This Can Of Hairspray That Broke A Woman's Windshield Is A Good Reminder Of Things To Never, Ever Leave In A Hot Car
Today in “reasons to stay in bed and never leave because even seemingly harmless household objects can kill you dead”, a woman in Vancouver, Washington, was shocked to find a can of hairspray had exploded through the windshield of her car due to the heat.
Karmen Ayres had left the can of hairspray on the back passenger-side set of her car before going into work that morning. Temperatures in Vancouver reached the low-nineties (which doesn’t seem *that* high?), and the heat transformed the aerosol can from a trusted, hair-maintenance sidekick to a high-speed projectile of death and destruction.
“At first I looked up because I thought maybe something fell,” Ayres said about discovering the can protruding from her window in an interview with local news station WHAS 11. “But then I noticed it was from the inside out. I was in shock and then I realized what it was.”
“It launched like a rocket,” she added.
The can flew from the back seat through the windshield, shattering and lodging itself in the glass above the driver’s seat, whizzing straight through the space usually occupied by the very hair it was meant to protect.
As an insurance salesperson, Ayres has heard about other objects exploding in hot cars.
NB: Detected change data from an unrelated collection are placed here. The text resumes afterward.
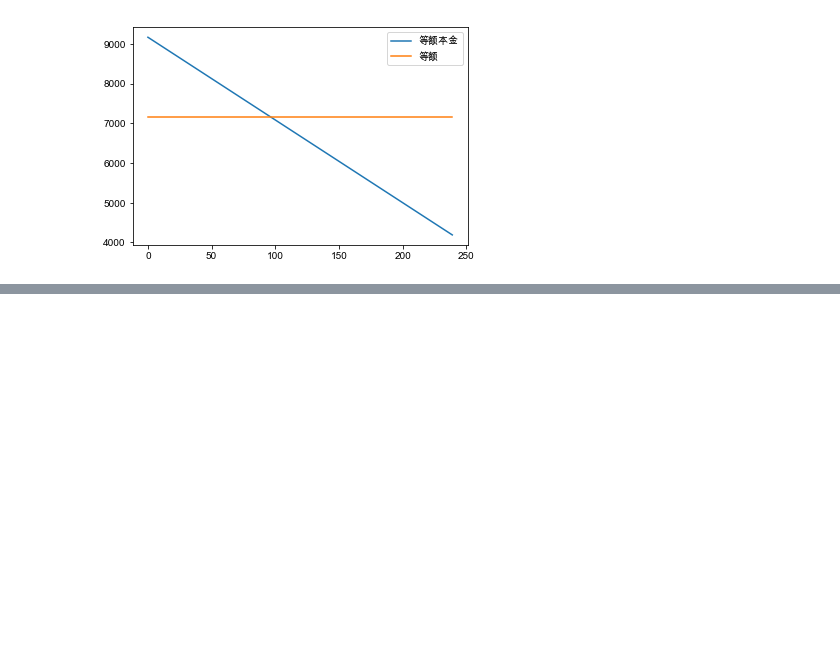
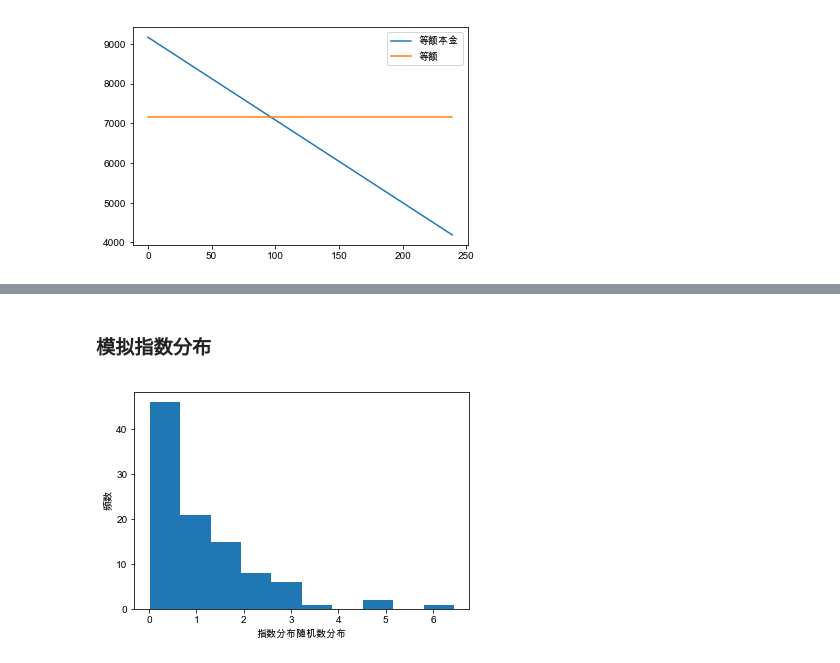
Before and after one commit to mayi140611/mayiexamples, a Jupyter notebook: finance/Python金融业数据化运营实战（第四期）.ipynb, the cells around one changed output, grey strips where cells are left out. Drawn from its saved outputs; the diff is of its cells as text; code cells hidden in the pictures; blank space fills up the shorter version.

```diff
--- a/finance/Python金融业数据化运营实战（第四期）.ipynb
+++ b/finance/Python金融业数据化运营实战（第四期）.ipynb
@@ -342,0 +388,10 @@ plt.show()
+# %% [markdown]
+### 模拟指数分布
+# %%
+x = npr.exponential(scale=1,size=100)
+plt.hist(x,bins=10)
+plt.xlabel('指数分布随机数分布')
+plt.ylabel('频数')
+plt.show()
+# %% [output]
+[figure, added]
```
Also changed, not shown: parts of 38 cells of this notebook, 4 other files.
Check out the list of other objects that can explode in hot cars, or crank up the AC, lower the shades, and don't go outside out until things have cooled down.
Word to the wise, don't leave hairspray in your car on a hot day! A Vancouver woman had quite the surprise after her can heated up pic.twitter.com/K2ctFQN0qc— Devon Haskins (@devonhaskins) May 24, 2017
Wine, beer and soda.
Summer's here, joy oh joy, summer's here! A time for parties and picnics and rose all day. Just make sure you bring all of your quaffable goodies with you on your way to that backyard barbecue, because when left in the heat, wine, beer, and soda can potentially explode, ruining the interior of your car.
Even if they don't explode, exposing wine and beer to high heat can affect their composition and complexity, and nobody wants to show up at a party with *gasp* non-complex wine.
The pressurized liquid gas inside a disposable lighter can become extremely dangerous when exposed to heat, exploding and/or burning holes in a car's upholstery.
Sure, exploding cans and bottles get all the attention because they're loud and fast and they can fly, but extreme heat can also quietly affect whatever medication you may leave behind in your glove compartment. The compounds in certain drugs can be altered if exposed to high temperatures for long periods of time, reducing their efficiency.
It's probably a good idea to keep your condoms on you this summer — not just so you're ready whenever the mood may strike, but because prolonged exposure to heat weakens a condom, increasing the risk of pregnancy or STDs.
(This is also why should toss that condom you've been carrying around in your wallet since freshman year of college.)
Whether you invested in a sweet new pair of shades for the summer, or you just need glasses to, you know, see out of your eyeballs, don't keep your frames in a hot car. High heat can warp and damage lenses and frames, destroying your glasses.
So as you get ready to enjoy the warm months ahead, keep in mind that your car is basically a death microwave on wheels that will ruin anything you leave behind in its molten-hot womb. Have a great summer!!